"The probability for the plant to be damaged in the case of a powerful earthquake is high," Arabidze says. "The nuclear power plants in Japan are far more earthquake-resistant than those which were built in the former Soviet Union, and if we see these problems at the Japanese plant today, you can imagine what problems could occur in the case of a similar disaster in Armenia."
Karine Danielyan, a Yerevan-based environmentalist, says that seismically, the Ararat Valley is "the worst place for a nuclear power plant. The example of Japan shows how unpredictable [the reliability of safety features] is."
Likewise, Frank Barnaby, a U.K.-based nuclear physicist, says that based on the design and age of the station it is unlikely to maintain safety standards during a powerful earthquake.
"Nuclear power plants that are that old have very old-fashioned safety features. I mean, modern power plants are much safer, and even those are not safe enough to withstand a Japanese type of earthquake followed by a tsunami," Barnaby says. "So I think that story is probably incorrect; I would think the Armenian plant is certainly not safe."
Working To Meet Standards
Metsamor, which currently supplies 40 percent of Armenia's nuclear power, was shut down for seven years after a massive 6.9-magnitude earthquake in 1988 that left 25,000 dead. The epicenter of the 1988 earthquake was 75 kilometers from Metsamor.
The European Union has classified the plant's light-water reactor as one of the "oldest and least reliable" of 66 such facilities built in the former Soviet Union and Eastern Europe. Since 1995 both the EU and United States have spent tens of millions of dollars to improve safety standards at Metsamor.
Moreover, Suren Azatian, Metsamor's former director-general, cautions that the plant is "not that protected" against radioactive leaks. He says that unlike Metsamor, Fukushima has concrete containment vessels around its reactors that appear not to have been breached after the tsunami.
Azatian adds that Armenia should continue to rely on nuclear power, although the country's safety standards must be revised after the Japanese emergency, just as they were after the devastating 1986 Chornobyl disaster.
"One must not panic and say that this is terrible technology that must be abandoned. That's wrong," Azatian says. "Such an approach would be unjustified. After all, our nuclear power plant continued to operate during the  earthquake, which was no less devastating."
According to Petrosian, more than 1,200 measures have been taken to enhance the safety of the facility at the demand of the UN's International Atomic Energy Agency since the plant was relaunched in 1995. He says the implementation of such measures was continuous.

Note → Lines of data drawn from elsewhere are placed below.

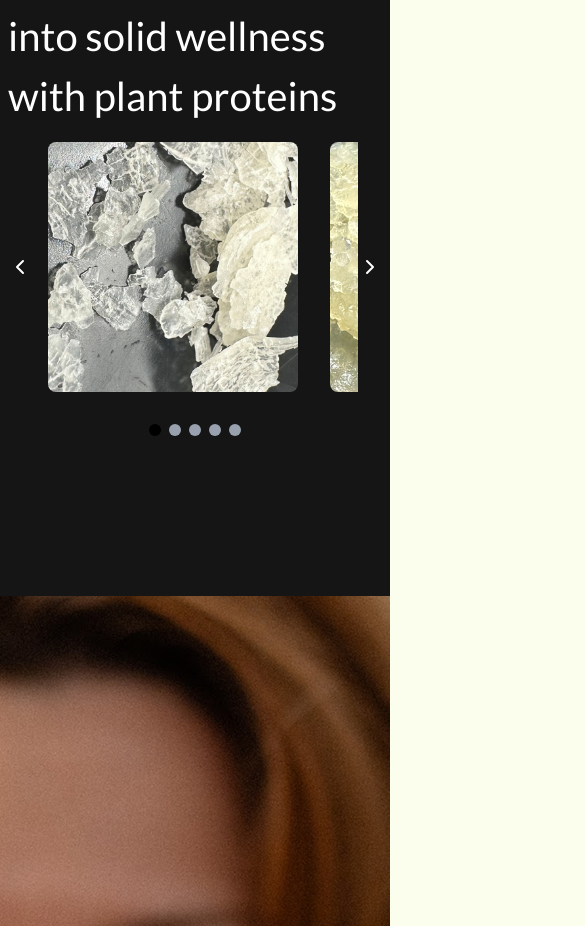
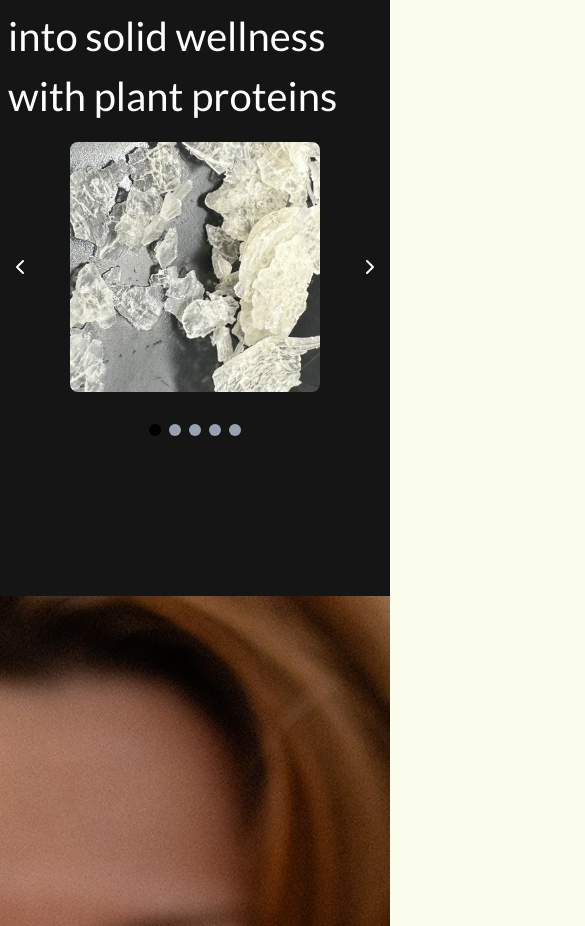
Before and after one commit to MrDrProfessorPatrick/olexir, a Next.js app: page / in a window 390 px wide. Shown: the part 2026-2952 px from the top of the page, 585 px wide, since content can reach past the window. Built offline with nearby package versions, Linux system fonts and the light colour scheme.

Commit message:
3xl custom breakpoint added

```diff
--- a/src/app/globals.css
+++ b/src/app/globals.css
@@ -16,13 +16,12 @@
 }
 
 @theme {
-  /* --breakpoint-minimal: 100px; */
-  /* --breakpoint-extrasmall: 480px;
-  --breakpoint-small: 760px;
-  --breakpoin-extramid: 890px;
-  --breakpoint-mid: 1200px;
-  --breakpoint-big: 1900px;
-  --breakpoint-extrabig: 2000px; */
+  --breakpoint-sm: 640px;
+  --breakpoint-md: 768px;
+  --breakpoint-lg: 1024px;
+  --breakpoint-xl: 1280px;
+  --breakpoint-2xl: 1536px;
+  --breakpoint-3xl: 1900px;
 }
 
 @media (prefers-color-scheme: dark) {
--- a/src/components/CaruselItem.js
+++ b/src/components/CaruselItem.js
@@ -19,7 +19,7 @@ const CarouselItem = React.memo(function CarouselItem({
   return (
     <motion.div
       key={index}
-      className="extrabig:flex-[0_0_33.333%] big:flex-[0_0_50%] mid:flex-[0_0_50%] small:flex-[0_0_100%] extrasmall:flex-[0_0_100%] flex items-center justify-center content-center p-4"
+      className="flex items-center flex-[0_0_100%] xl:flex-[0_0_50%] 3xl:flex-[0_0_33.333%] justify-center content-center p-4"
       onClick={() => itemClick(index, src)}
       layoutId={`expandable-image-${index}`} // animation problem is here
       transition={{
```
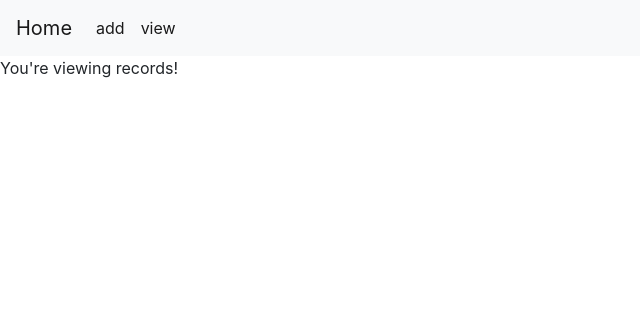
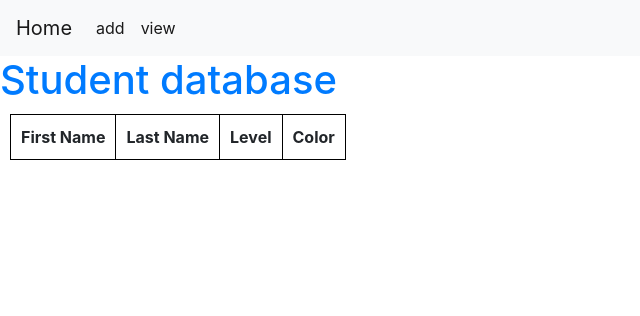
Before and after one commit to rukangu/info2000classworkFA23, a Flask app: template flask_jinja/templates/view_records.html in a window 1280 px wide. Shown: the top 316 px of the page, without its empty margins (0-640 px from the left). Run offline with Flask 3, Linux system fonts and the light colour scheme; the template is opened without the code that fills it, so the values that code supplies are empty.

Commit message:
finished class example with form data and visualizing the data

```diff
--- a/flask_jinja/app.py
+++ b/flask_jinja/app.py
@@ -1,4 +1,8 @@
-from flask import Flask, render_template
+from flask import Flask, render_template, request, redirect, url_for
+from info2000_package import info_logger
+from info2000_package import student_details
+
+DB_FILE = "student_db.txt"
 
 app = Flask(__name__)
 
@@ -8,11 +12,44 @@ def home():
 
 @app.route('/view_students') # view all the students on file
 def view():
-    return render_template('view_records.html', title = 'view records')
+    title = request.args.get('title')
+    if title == None:
+        title = 'View Student'
 
-@app.route('/add_student')
+    with open (DB_FILE,'r') as f:
+        lines = f.readlines()
+        lines = [line.strip('\n') for line in lines] # strip the new line
+        students = []
+        for line in lines:
+            _,student_details = line.split(',')
+            student_details = student_details.strip(" ")
+            print(student_details)
+            first_name, last_name, level, color = student_details.split()
+            students.append({"first_name":first_name, "last_name":last_name, "level":level, "color":color})
+
+    context = {
+        "title":title,
+        "students":students
+    }
+    # return render_template('view_students.html', title = title, students = students) #works too
+    return render_template('view_records.html', **context)
+
+@app.route('/add_student/')
 def add():
     return render_template('add_record.html', title = 'add records')
+
+@app.route('/student_form/', methods = ['POST'])
+def HandleStudent():
+    # add student to database
+    first_name = request.form.get("first_name")
+    last_name = request.form.get("last_name")
+    color = request.form.get('Favorite Color')
+    level = request.form.get('level')
+
+    my_logger = info_logger.Logger(DB_FILE)
+    my_logger.LogRow(f"{first_name} {last_name} {level} {color}")
+
+    return redirect(url_for('view',title = f'{first_name}_{last_name}')) # the title of the view page will be the name of the newly added student
 
 
 if __name__ == '__main__':
--- /dev/null
+++ b/flask_jinja/info2000_package/__init__.py
@@ -0,0 +1,2 @@
+from .info_logger import *
+from .student_details import *
--- a/flask_jinja/templates/base.html
+++ b/flask_jinja/templates/base.html
@@ -9,13 +9,29 @@
                 font-size: 20px;
             }
         </style> -->
+
+<!-- This is for the table in view_records.html -->
+        <style>
+            table {
+                border: 1px solid black;
+                margin: 10px;
+
+            }
+            td,th{
+                border: 1px solid black;
+                padding: 10px;
+            }
+
+
+        </style>
+        <!-- This is for the navbar -->
         <link rel="stylesheet" href="https://cdn.jsdelivr.net/npm/bootstrap@4.0.0/dist/css/bootstrap.min.css" integrity="sha384-Gn5384xqQ1aoWXA+058RXPxPg6fy4IWvTNh0E263XmFcJlSAwiGgFAW/dAiS6JXm" crossorigin="anonymous">
     </head>
     <body>
         <header>
                 {% include '_navigation.html' %}
         </header>
-        {% block content %}
+       {% block content %}
         Hello info2000!
         {% endblock content %}
     </body>
--- a/flask_jinja/templates/view_records.html
+++ b/flask_jinja/templates/view_records.html
@@ -1,5 +1,27 @@
 {% extends 'base.html' %}
 
 {% block content %}
-You're viewing records!
+<h1 style="color: #007BFF;"> Student database</h1>
+<table>
+    <thead>
+        <tr>
+            <th> First Name</th>
+            <th> Last Name</th>
+            <th> Level</th>
+            <th> Color</th>
+        </tr>
+    </thead>
+    <tbody>
+        {% for student in students %}
+        <tr>
+            <td>{{student.first_name}}</td>
+            <td>{{student.last_name}}</td>
+            <td>{{student.level}}</td>
+            <td>{{student.color}}</td>
+        </tr>
+
+        {% endfor %}
+
+    </tbody>
+</table>
 {% endblock content %}
```
Also changed, not shown: flask_jinja/info2000_package/info_logger.py (added, +24 -0 lines), flask_jinja/info2000_package/student_details.py (added, +9 -0 lines), flask_jinja/student_db.txt (added, +8 -0 lines), flask_jinja/templates/add_record.html (+20 -4 lines), flask_jinja/templates/index.html (+34 -0 lines), flask_jinja/templates/styles.css (added, +44 -0 lines).
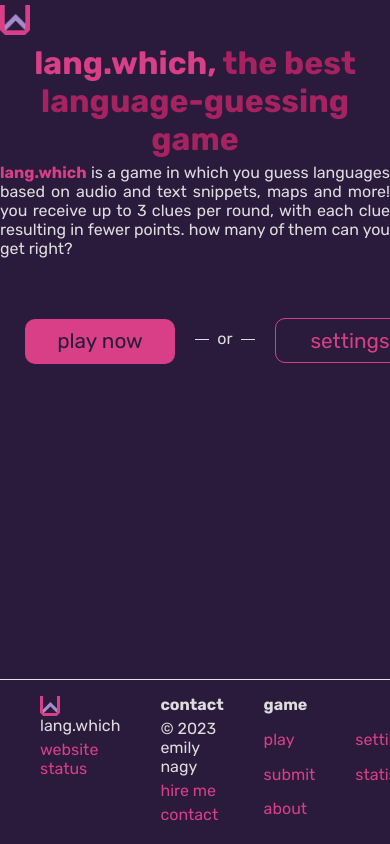
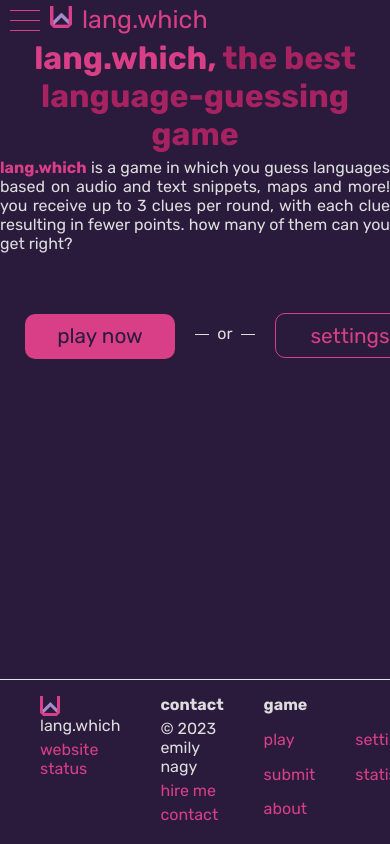
Before and after one commit to itisem/lang-which, a Next.js app: page / in a window 390 px wide. Shown: the top 844 px of the page. Built offline with nearby package versions, Linux system fonts and the light colour scheme.

Commit message:
hamburger menu on all devices

```diff
--- a/app/layout.tsx
+++ b/app/layout.tsx
@@ -10,37 +10,10 @@ interface LayoutProps{
 export default function Layout({children}: LayoutProps){
 	return <html lang = "en">
 		<body>
-			<header className = {styles.header}>
-				<input type = "checkbox" id = "menu-toggle" className = {styles.checkbox} />
-				<label htmlFor = "menu-toggle" className = {styles.lines}>
-					<span className = {styles.line1}></span>
-					<span className = {styles.line2}></span>
-					<span className = {styles.line3}></span>
-				</label>
-				<menu className = {styles.menu}>
-					<li>
-						<Link href = "/"><b>lang.which</b></Link>
-					</li>
-					<li>
-						<Link href = "/play">play</Link>
-					</li>
-					<li>
-						<Link href = "/settings">settings</Link>
-					</li>
-					<li>
-						<Link href = "/submit">submit</Link>
-					</li>
-					<li>
-						<Link href = "/statistics">statistics</Link>
-					</li>
-					<li>
-						<Link href = "/about">about</Link>
-					</li>
-				</menu>
-			</header>
 			<main className = {styles.container}>
-				<Link href = "/">
-					<img src = "/logo.png" width = {30} height = {30} />
+				<Link href = "/" className = {styles.logo}>
+					<img src = "/logo.png" width = {22} height = {22} />
+					lang.which
 				</Link>
 				{children}
 			</main>
@@ -88,6 +61,32 @@ export default function Layout({children}: LayoutProps){
 					</ul>
 				</div>
 			</footer>
+			<header className = {styles.header}>
+				<input type = "checkbox" id = "menu-toggle" className = {styles.checkbox} />
+				<label htmlFor = "menu-toggle" className = {styles.lines}>
+					<span className = {styles.midline}></span>
+				</label>
+				<menu className = {styles.menu}>
+					<li>
+						<Link href = "/"><b>lang.which</b></Link>
+					</li>
+					<li>
+						<Link href = "/play">play</Link>
+					</li>
+					<li>
+						<Link href = "/settings">settings</Link>
+					</li>
+					<li>
+						<Link href = "/submit">submit</Link>
+					</li>
+					<li>
+						<Link href = "/statistics">statistics</Link>
+					</li>
+					<li>
+						<Link href = "/about">about</Link>
+					</li>
+				</menu>
+			</header>
 		</body>
 	</html>
 }
--- a/styles/layout.module.css
+++ b/styles/layout.module.css
@@ -1,6 +1,17 @@
+.logo{
+	font-size: 25px;
+	vertical-align: center;
+}
+
+.logo img{
+	margin-left: 50px;
+	margin-right: 10px;
+}
+
 .container, .footer{
 	max-width: 1500px;
 	margin: 0 auto;
+	position: static;
 }
 
 .container{
@@ -9,7 +20,6 @@
 }
 
 .header{
-	margin: 0px;
 	position: fixed;
 	top: 0px;
 	left: 0px;
@@ -19,7 +29,25 @@
 	display: none;
 }
 
+.lines{
+	height: 21px;
+	width: 30px;
+	display: inline-block;
+	cursor: pointer;
+	border-top: 1px solid var(--highlight);
+	border-bottom: 1px solid var(--highlight);
+	margin: 10px;
+}
 
+.midline{
+	width: 100%;
+	display: inline-block;
+	height: 1px;
+	background: var(--highlight);
+	margin: 0px;
+	padding: 0px;
+	margin-bottom: 5px;
+}
 
 .footer{
 	margin-top: 50px;
@@ -44,10 +72,16 @@
 }
 
 .menu{
+	position: absolute;
 	list-style-type: none;
-	display: none;
-	transition: transform 0.2s;
+	transition: transform 0.3s, width 0.3s;
 	transform: translateX(-100vw);
+	background: var(--highlight);
+	height: 100vh;
+	width: 0px;
+	font-size: 1.5em;
+	text-align: center;
+	z-index: 10;
 }
 
 .menu a{
@@ -57,3 +91,8 @@
 .menu a:hover{
 	color: var(--light);
 }
+
+.checkbox:checked ~ .menu{
+	transform: translateX(0vw);
+	width: 100vw;
+}
```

By 2016 the Armenian government intends to replace the old Soviet-era-built station with a new one that would meet Western safety standards. Efforts on construction of the new plant are behind schedule, and the Energy Ministry is considering extending the existing plant's term of operation.
Marina Vashakmadze of RFE/RL's Georgian Service contributed reporting from Tbilisi and Suren Musayelyan of RFE/RL's Armenian Service contributed from Yerevan